walk from May 2, 2012, about the 7:30PM hour, I set out from 4th Avenue and Broadway in downtown Fargo and headed south toward Island Park. Along the way I noticed that groups of two-to-five or more gathered here and there, folks wanting to be outside with the short-sleeve temps and all. They tended to station themselves on the sidewalk benches installed at the ends of each block. About a block south of where I started my walk I ran into Rick Gion (or Rick Gion ran into me) to, as we often say, shoot the breeze. After busting each-other’s chops a bit (which is a North Dakota thing to do), Rick rode off to the north and I continued south. After that I called my father on my cell phone, and also thought of the mobility cell phones allow us. Not that many years ago a chat on the telephone required that we seek out a telephone which in turn was attached to a telephone line: this arguably required more social commitment, since you had to call someone, plan on being at a set location, and then do everything possible to make it to that location at the designated time. Today the convenience of cell phones and text-messaging ensures that you will receive something like 3 to 17 texts from the party you intend to meet, first canceling the meeting, then rescheduling the time and location, and then informing one another that you are within 2 minutes of arriving via text. Cell phone technology influences our behavior, but technology does that often. It shifts how we behave throughout time, and tracking this otherwise gradual change is one of the businesses of historians. Phone booths are nearly if not entirely obsolete, now, and I often wonder if in two or three decades (or even sooner) we will look at the 20th century as the Age of the Telephone Land Line. Anyhow, I phoned my dad because before setting out on my walk a couple

About Main and Broadway in Fargo on May 2, 2012. Photo looks west toward the storm dumping rain on central North Dakota.

friends from Bismarck updated their social media web site with information about rain and possible hail.

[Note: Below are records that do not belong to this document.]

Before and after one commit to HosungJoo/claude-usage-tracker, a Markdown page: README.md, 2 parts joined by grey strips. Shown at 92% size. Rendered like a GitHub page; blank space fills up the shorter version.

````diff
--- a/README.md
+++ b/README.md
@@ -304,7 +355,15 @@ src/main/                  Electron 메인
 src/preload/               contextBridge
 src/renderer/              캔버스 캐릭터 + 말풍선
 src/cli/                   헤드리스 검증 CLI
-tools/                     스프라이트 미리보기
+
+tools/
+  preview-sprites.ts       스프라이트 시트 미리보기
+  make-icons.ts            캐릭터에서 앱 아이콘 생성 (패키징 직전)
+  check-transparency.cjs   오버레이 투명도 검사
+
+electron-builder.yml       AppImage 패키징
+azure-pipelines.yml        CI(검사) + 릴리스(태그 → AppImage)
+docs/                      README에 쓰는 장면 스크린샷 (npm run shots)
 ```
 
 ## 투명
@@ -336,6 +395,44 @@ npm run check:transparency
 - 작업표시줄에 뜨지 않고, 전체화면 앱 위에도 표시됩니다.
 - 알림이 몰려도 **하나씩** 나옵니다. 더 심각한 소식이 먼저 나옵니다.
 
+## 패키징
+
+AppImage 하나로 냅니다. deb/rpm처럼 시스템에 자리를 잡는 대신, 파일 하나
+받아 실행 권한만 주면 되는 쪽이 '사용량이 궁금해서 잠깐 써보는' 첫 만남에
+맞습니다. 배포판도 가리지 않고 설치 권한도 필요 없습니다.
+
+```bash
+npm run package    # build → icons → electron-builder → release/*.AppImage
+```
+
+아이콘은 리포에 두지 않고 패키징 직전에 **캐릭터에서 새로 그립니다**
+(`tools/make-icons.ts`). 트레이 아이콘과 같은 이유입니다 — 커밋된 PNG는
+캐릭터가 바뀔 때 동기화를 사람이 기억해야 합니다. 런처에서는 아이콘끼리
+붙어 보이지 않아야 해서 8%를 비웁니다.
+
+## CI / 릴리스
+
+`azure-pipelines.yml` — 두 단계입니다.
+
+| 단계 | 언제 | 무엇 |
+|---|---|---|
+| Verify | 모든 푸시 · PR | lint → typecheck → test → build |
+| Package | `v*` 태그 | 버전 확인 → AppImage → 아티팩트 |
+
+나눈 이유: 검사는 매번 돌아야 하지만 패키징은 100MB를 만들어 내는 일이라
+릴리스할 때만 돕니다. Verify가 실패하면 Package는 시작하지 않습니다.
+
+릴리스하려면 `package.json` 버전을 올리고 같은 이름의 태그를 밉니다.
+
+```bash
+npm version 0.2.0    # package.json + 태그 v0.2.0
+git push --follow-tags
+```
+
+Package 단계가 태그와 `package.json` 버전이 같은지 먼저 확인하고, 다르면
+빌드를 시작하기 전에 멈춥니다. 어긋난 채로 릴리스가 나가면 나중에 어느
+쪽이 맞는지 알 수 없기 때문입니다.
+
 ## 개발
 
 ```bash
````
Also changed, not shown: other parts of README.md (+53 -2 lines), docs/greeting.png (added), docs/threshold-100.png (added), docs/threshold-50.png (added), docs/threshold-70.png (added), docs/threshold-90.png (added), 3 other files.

I wanted to check up on that, chat with kin, and since the weather is a very neutral topic, it is a great way to have a conversation with basically anyone in or outside of North Dakota. I stopped just north of the intersection of Main Avenue and Broadway, looked west, and snapped a photo of the eastern tops of the cloud system that was saturating Bismarck. I communicated this to my dad, and then moved on to other neutral topics such as the price of gas, how the Twins are doing, and so on. Eventually I got into Island Park, and visited the Henrik Wergeland statue, which has been a monument for quite some time, a video-history of which can be seen here. I circled the monument, and then to the west noticed a chivalrous scene playing out. I snapped a photo of that as well. “So this is what some people do on Wednesday evenings…” I thought. “Interesting…” By the time I rounded the park, the cell

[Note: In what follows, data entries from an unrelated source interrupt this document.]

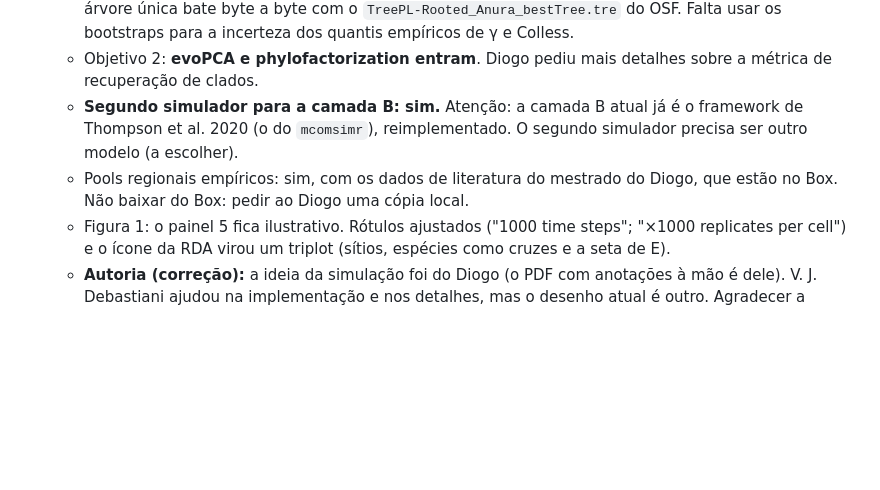
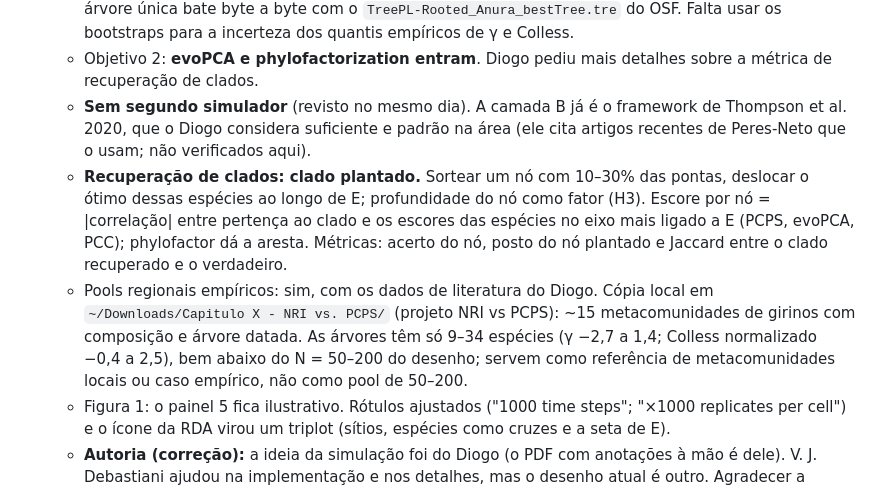
Before and after one commit to diogoprov/pcps-sim, a Markdown page: docs/MEMORIA_PROJETO.md, the part around the change. GitHub-like rendering; blank space fills up the shorter version.

Commit message:
Decisões: clado plantado, sem segundo simulador; inspeção dos dados do projeto NRI vs PCPS
Co-Authored-By: Claude Opus 5.5 <noreply@anthropic.com>

```diff
--- a/docs/MEMORIA_PROJETO.md
+++ b/docs/MEMORIA_PROJETO.md
@@ -813,11 +813,22 @@ Próximos passos sugeridos:
     incerteza dos quantis empíricos de γ e Colless.
   - Objetivo 2: **evoPCA e phylofactorization entram**. Diogo pediu mais
     detalhes sobre a métrica de recuperação de clados.
-  - **Segundo simulador para a camada B: sim.** Atenção: a camada B atual já é
-    o framework de Thompson et al. 2020 (o do `mcomsimr`), reimplementado.
-    O segundo simulador precisa ser outro modelo (a escolher).
-  - Pools regionais empíricos: sim, com os dados de literatura do mestrado do
-    Diogo, que estão no Box. Não baixar do Box: pedir ao Diogo uma cópia local.
+  - **Sem segundo simulador** (revisto no mesmo dia). A camada B já é o
+    framework de Thompson et al. 2020, que o Diogo considera suficiente e
+    padrão na área (ele cita artigos recentes de Peres-Neto que o usam; não
+    verificados aqui).
+  - **Recuperação de clados: clado plantado.** Sortear um nó com 10–30% das
+    pontas, deslocar o ótimo dessas espécies ao longo de E; profundidade do nó
+    como fator (H3). Escore por nó = |correlação| entre pertença ao clado e os
+    escores das espécies no eixo mais ligado a E (PCPS, evoPCA, PCC);
+    phylofactor dá a aresta. Métricas: acerto do nó, posto do nó plantado e
+    Jaccard entre o clado recuperado e o verdadeiro.
+  - Pools regionais empíricos: sim, com os dados de literatura do Diogo. Cópia
+    local em `~/Downloads/Capitulo X - NRI vs. PCPS/` (projeto NRI vs PCPS):
+    ~15 metacomunidades de girinos com composição e árvore datada. As árvores
+    têm só 9–34 espécies (γ −2,7 a 1,4; Colless normalizado −0,4 a 2,5), bem
+    abaixo do N = 50–200 do desenho; servem como referência de metacomunidades
+    locais ou caso empírico, não como pool de 50–200.
   - Figura 1: o painel 5 fica ilustrativo. Rótulos ajustados ("1000 time
     steps"; "×1000 replicates per cell") e o ícone da RDA virou um triplot
     (sítios, espécies como cruzes e a seta de E).
```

Knights at Island Park in downtown Fargo, North Dakota.

phone conversation had ended and another couple folks spotted me. So more light banter ensued, and I remember asking the two if they had yet seen the Cold War Comedy, “Spies Like Us.” This was the third time in 24 hours that I’ve asked groups of two or more if they had viewed this movie. Each time the groups have responded with no. For some reason I think it’s important for people to watch it. After that, the final stretch of my walk took me back up Broadway, and I inadvertently ran into Den Bolda, perhaps one of the most accomplished Civil War reenactors in the tri-state area. I say this only after learning that Mr. Bolda had just finished attending another knitting class, this so he could reproduce vintage (aka, knit) Civil War wool socks to wear at all the 150th anniversary mock-battles back east. Nice work, Den. Nice work indeed.